In general, I was not as big a fan of this debut novel as some. While it still rated a strong three stars from me, there were some issues, most of them common to debut novels, that kept me from rating it higher.
Emma Cline chose a riveting plot line, pulled from actual events, around which to set her fictional characters. She used the basic outline of the story of Charles Manson and how he influenced impressionable young women to commit terrible acts. The novel does not proclaim itself historical fiction in that none of the characters share names with those people whom they are meant to depict, but the genesis of the plot arc is unmistakably the Sharon Tate murder.
The novel's use of a charismatic leader's manipulation of young women's insecurities and reenactment of a tragic murder were elements which I thought were quite well done. Fictional characters were quite skillfully merged into the personae of the actual people, lending the novel the same power as the factual events.
Despite feeling that the characters mimicked actual people quite effectively, I did not feel that characters developed successfully. For example, I never understood what motivated the main female, a completely fictional character, to pursue many of the things she did within the plot.

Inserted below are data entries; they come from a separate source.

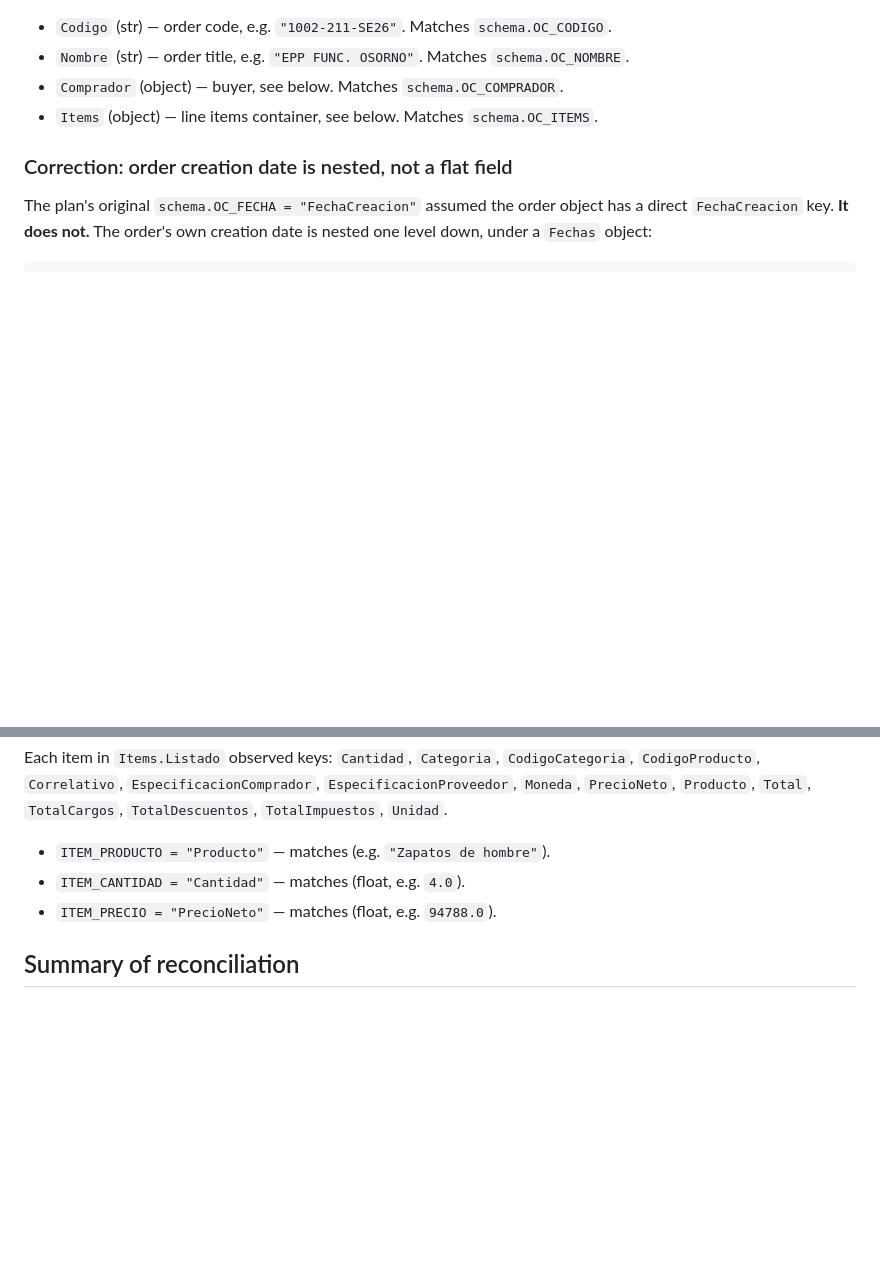
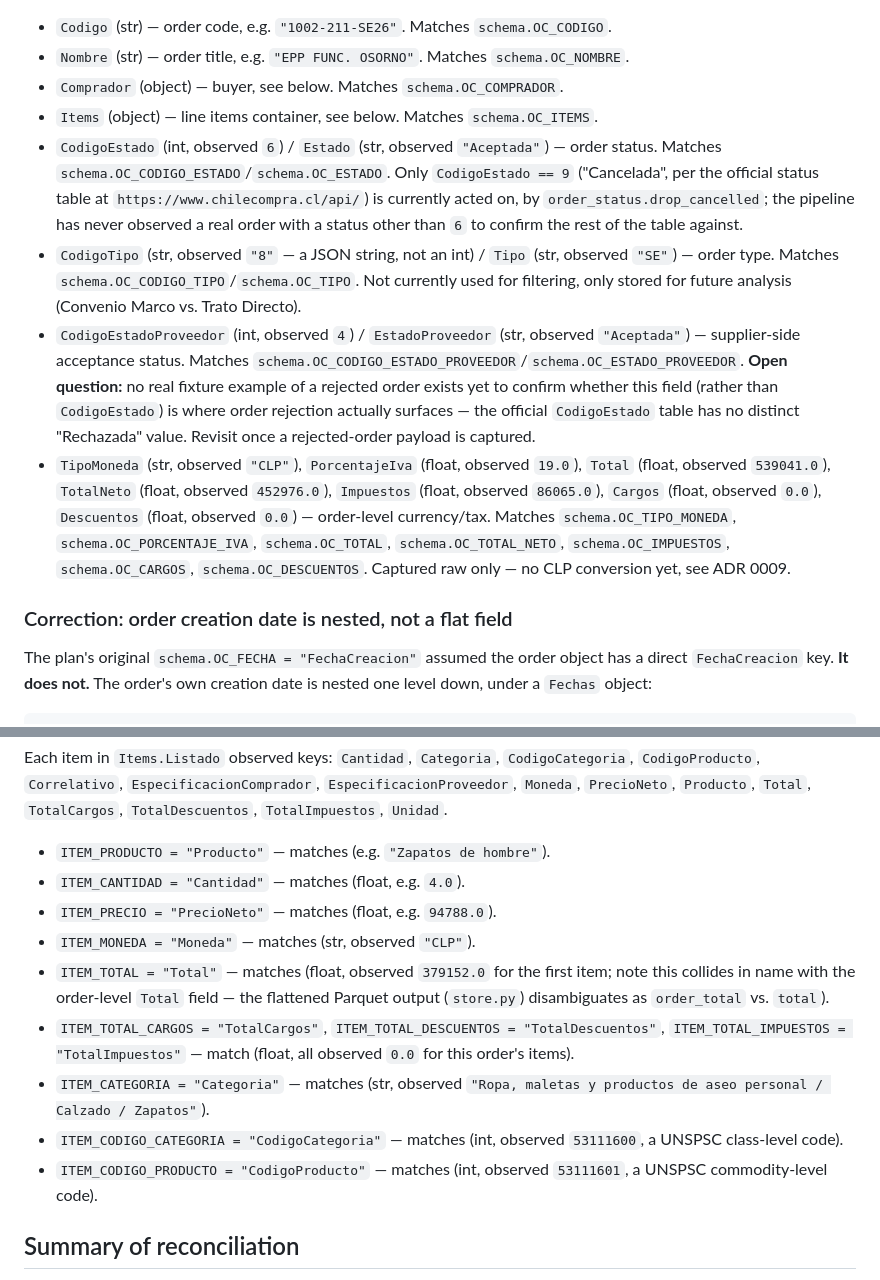
Before and after one commit to fcarvajalbrown/OSINT-Mercado, a Markdown page: docs/api/ordenes-de-compra-schema.md, 2 parts joined by grey strips. GitHub-like rendering; blank space fills up the shorter version.

Commit message:
docs: reconcile Phase 1.5 field additions, mark phase done

```diff
--- a/docs/api/ordenes-de-compra-schema.md
+++ b/docs/api/ordenes-de-compra-schema.md
@@ -56,6 +56,28 @@ Fields used by `schema.py` today:
 - `Nombre` (str) — order title, e.g. `"EPP FUNC. OSORNO"`. Matches `schema.OC_NOMBRE`.
 - `Comprador` (object) — buyer, see below. Matches `schema.OC_COMPRADOR`.
 - `Items` (object) — line items container, see below. Matches `schema.OC_ITEMS`.
+- `CodigoEstado` (int, observed `6`) / `Estado` (str, observed `"Aceptada"`) — order
+  status. Matches `schema.OC_CODIGO_ESTADO`/`schema.OC_ESTADO`. Only `CodigoEstado == 9`
+  ("Cancelada", per the official status table at `https://www.chilecompra.cl/api/`) is
+  currently acted on, by `order_status.drop_cancelled`; the pipeline has never observed
+  a real order with a status other than `6` to confirm the rest of the table against.
+- `CodigoTipo` (str, observed `"8"` — a JSON string, not an int) / `Tipo` (str, observed
+  `"SE"`) — order type. Matches `schema.OC_CODIGO_TIPO`/`schema.OC_TIPO`. Not currently
+  used for filtering, only stored for future analysis (Convenio Marco vs. Trato Directo).
+- `CodigoEstadoProveedor` (int, observed `4`) / `EstadoProveedor` (str, observed
+  `"Aceptada"`) — supplier-side acceptance status. Matches
+  `schema.OC_CODIGO_ESTADO_PROVEEDOR`/`schema.OC_ESTADO_PROVEEDOR`. **Open question:**
+  no real fixture example of a rejected order exists yet to confirm whether this field
+  (rather than `CodigoEstado`) is where order rejection actually surfaces — the
+  official `CodigoEstado` table has no distinct "Rechazada" value. Revisit once a
+  rejected-order payload is captured.
+- `TipoMoneda` (str, observed `"CLP"`), `PorcentajeIva` (float, observed `19.0`),
+  `Total` (float, observed `539041.0`), `TotalNeto` (float, observed `452976.0`),
+  `Impuestos` (float, observed `86065.0`), `Cargos` (float, observed `0.0`),
+  `Descuentos` (float, observed `0.0`) — order-level currency/tax. Matches
+  `schema.OC_TIPO_MONEDA`, `schema.OC_PORCENTAJE_IVA`, `schema.OC_TOTAL`,
+  `schema.OC_TOTAL_NETO`, `schema.OC_IMPUESTOS`, `schema.OC_CARGOS`,
+  `schema.OC_DESCUENTOS`. Captured raw only — no CLP conversion yet, see ADR 0009.
 
 ### Correction: order creation date is nested, not a flat field
 
@@ -118,6 +140,19 @@ Each item in `Items.Listado` observed keys: `Cantidad`, `Categoria`,
 - `ITEM_PRODUCTO = "Producto"` — matches (e.g. `"Zapatos de hombre"`).
 - `ITEM_CANTIDAD = "Cantidad"` — matches (float, e.g. `4.0`).
 - `ITEM_PRECIO = "PrecioNeto"` — matches (float, e.g. `94788.0`).
+- `ITEM_MONEDA = "Moneda"` — matches (str, observed `"CLP"`).
+- `ITEM_TOTAL = "Total"` — matches (float, observed `379152.0` for the first item;
+  note this collides in name with the order-level `Total` field — the flattened
+  Parquet output (`store.py`) disambiguates as `order_total` vs. `total`).
+- `ITEM_TOTAL_CARGOS = "TotalCargos"`, `ITEM_TOTAL_DESCUENTOS = "TotalDescuentos"`,
+  `ITEM_TOTAL_IMPUESTOS = "TotalImpuestos"` — match (float, all observed `0.0` for this
+  order's items).
+- `ITEM_CATEGORIA = "Categoria"` — matches (str, observed
+  `"Ropa, maletas y productos de aseo personal / Calzado / Zapatos"`).
+- `ITEM_CODIGO_CATEGORIA = "CodigoCategoria"` — matches (int, observed `53111600`, a
+  UNSPSC class-level code).
+- `ITEM_CODIGO_PRODUCTO = "CodigoProducto"` — matches (int, observed `53111601`, a
+  UNSPSC commodity-level code).
 
 ## Summary of reconciliation
 
```
Also changed, not shown: ROADMAP.md (+1 -1 lines).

Another issue that I had was the feeling that I was hovering somewhere between believable and over-the-top. Yes, I understand that part of what made the Manson cult so horrific was how out there they were. But that didn't come across in the novel. Most of the activities described in the book were no more extreme than what one would have found in many similar communes during the late 1960s. Then, next thing you knew, they were on a murder spree. There just wasn't enough build up, enough watching this group spiral into the depths that the Manson cult reached.